Klang MP Charles Santiago said this would make more sense than bringing in foreign workers to meet labour demands, which would only benefit middlemen in the recruitment process.
The “Back For Good” programme will allow undocumented migrants to leave the country without risking arrest, although they will need to pay a RM700 compound and possess valid travel documents and a return ticket to their country.
Santiago asked where migrants would find the money to pay the compound as well as travel expenses.
He also questioned the logic of sending workers back to their country only to bring in other foreign workers.
“We need the workers, so we should come up with a way to let those who are already here work,” he told FMT.
He proposed a three-month moratorium on the intake of foreign workers while undocumented migrant workers in the country are registered and given time to find jobs.
Tenaganita executive director Glorene Das said a comprehensive policy for labour migration should be established as part of a long-term solution.
She said without such a policy and monitoring mechanisms, the corruption embedded in the recruitment, placement and employment processes of migrant workers could see the arrival of even more undocumented migrants.
She also spoke of undocumented migrants who are unaware of their legal status, such as victims of traffickers and unscrupulous agents, and isolated domestic workers.
“The previous rehiring programme which was implemented in 2016 was not transparent as it involved brokers and sub-agents in the regularisation process, leaving thousands of migrants still undocumented.
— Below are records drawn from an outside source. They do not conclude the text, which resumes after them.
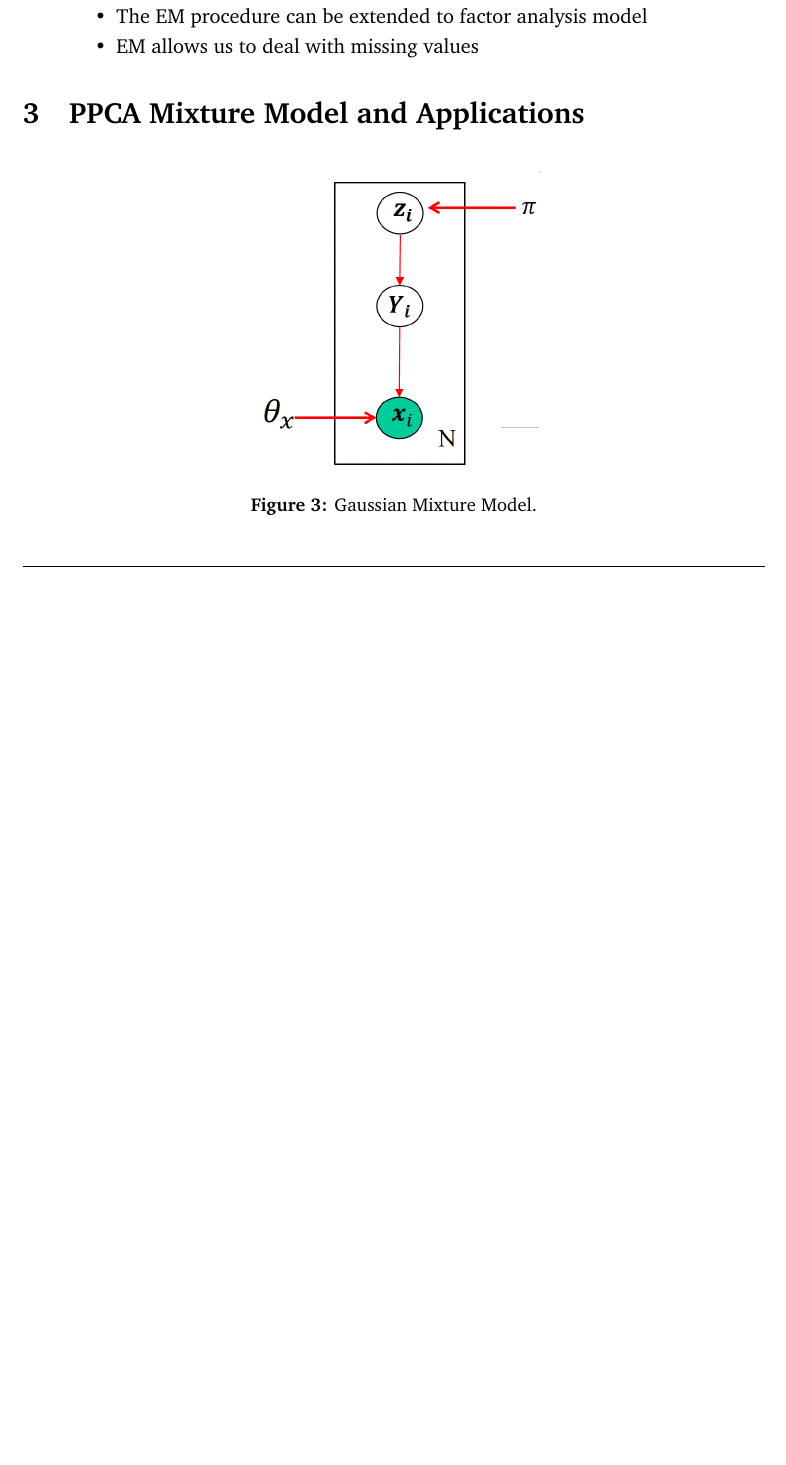
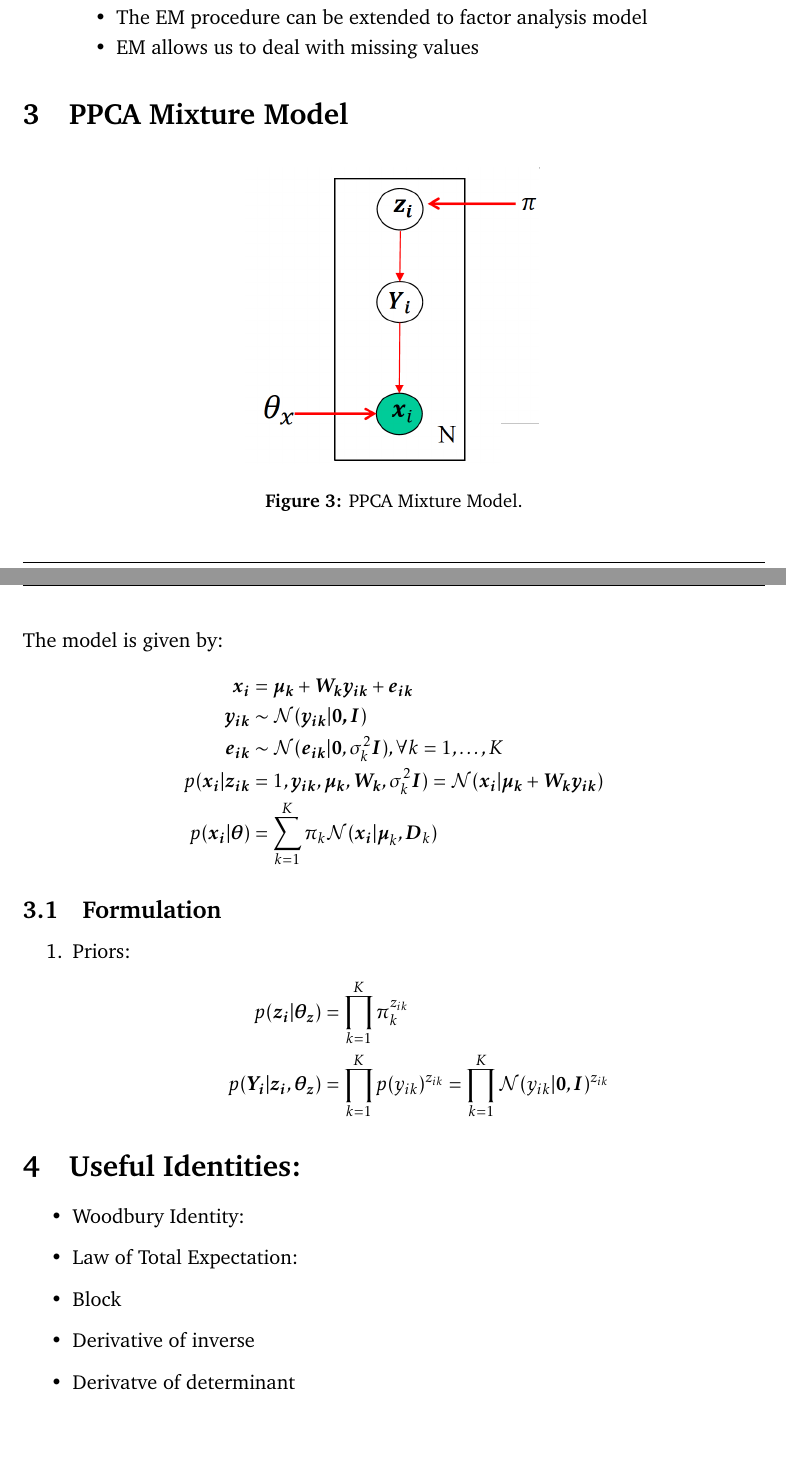
Before and after one commit to gimaik/Imperial_College_Notes, a LaTeX document (495/Notes 495.tex): part of page 10 of 10 before the commit and two parts of pages 10 and 11 of 11 after it, the two joined at a grey line, cut so that both start at the same text, the shorter picture padded with empty space. Compiled offline with pdfLaTeX.

Commit message:
Fixed Typos and Added New stuff

```diff
--- a/495/Notes 495.tex
+++ b/495/Notes 495.tex
@@ -349,17 +349,53 @@ p(\vec{y_i}\vert \vec{x_i}, \vec{W}, \vec{\mu}, \sigma^2) & = \mathcal{N}(\vec{y
 \end{enumerate}
 
 
-\section{PPCA Mixture Model and Applications}
+\section{PPCA Mixture Model}
 
 \begin{figure}[H]
 \begin{center}
 \includegraphics[width = 0.4\hsize]{./figures/PPCAMixture.png} % this includes the figure and specifies that it should span 0.7 times the horizontal size of the
-\caption{Gaussian Mixture Model.} % caption of the figure
+\caption{PPCA Mixture Model.} % caption of the figure
 \label{fig:PPCA Mixture Model} % a label. When we refer to this label from the text, the figure number is included automatically
 \end{center}
 \end{figure}
 
 
+The model is given by:
+\begin{align*}
+	\vec{x_i} &= \vec{\mu_k} + \vec{W_ky_{ik}} + \vec{e_{ik}}\\
+	\vec{y_{ik}} &\sim \mathcal{N} (\vec{y_{ik}}\vert \vec{0,I})\\
+	\vec{e_{ik}} & \sim \mathcal{N} (\vec{e_{ik}}\vert \vec{0},\sigma^2_k\vec{I}), \forall k = 1,\dots, K\\
+	p(\vec{x_i}\vert  \vec{z_{ik}} &=1, \vec{y_{ik}}, \vec{\mu_k}, \vec{W_k}, \sigma^2_k \vec{I}) = \mathcal{N}(\vec{x_i} \vert \vec{\mu_k} + \vec{W_ky_{ik}})\\
+	p(\vec{x_i}\vert \vec{\theta})& = \sum_{k=1}^K \pi_k \mathcal{N}(\vec{x_i} \vert \vec{\mu}_k, \vec{D}_k)
+\end{align*}
+
+
+\subsection{Formulation}
+
+
+
+
+\begin{enumerate}
+\item Priors:
+	\begin{align*}
+		p(\vec{z_i} \vert \vec{\theta_z}) & = \prod_{k=1}^K \pi_k^{z_{ik}}\\
+		p(\vec{Y_i} \vert \vec{z_i}, \vec{\theta_z}) & = \prod_{k=1}^K p(y_{ik})^{z_{ik}} = \prod_{k=1}^K \mathcal{N}(y_{ik}\vert \vec{0}, \vec{I})^{z_{ik}}
+	\end{align*}
+
+
+\end{enumerate}
+
+
+
+\section{Useful Identities:}
+
+\begin{itemize}
+\item Woodbury Identity:
+\item Law of Total Expectation:
+\item Block
+\item Derivative of inverse
+\item Derivatve of determinant
+\end{itemize}
 
 
 \end{document}
```
Also changed, not shown: 493/Notes 493.pdf, 495/Notes 495.pdf, 495/Notes 495.tex (38 more changed lines), 5 other files. Lines whose indentation alone changed are shown as unchanged.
“How will they seek assistance for the amnesty programme? We must address the root causes of the failed rehiring programme and the impact on the workers,” she said.
The rehiring programme which was stopped last year was aimed at providing illegal foreign workers with work permits to fulfil labour requirements for certain sectors.
Ahmed Adebanjo, a spokesman for NGO Nigerians In Diaspora Organisation Malaysia, welcomed the initiative but voiced concern over the RM700 compound.
“RM700 is a lot of money, especially for undocumented migrants,” he said. “The government should keep in mind that most of them live very difficult lives.
“They can’t work legally without proper documentation – where are they going to get RM700 from? Many of them don’t even know where their next meal will come from.”
He said a more reasonable amount would be US$50 to US$75 (RM205 to RM308).
“If the amount is not much, then in our case, Nigerians who are more well-to-do can help out and help pay the compounds for two or three people,” he added.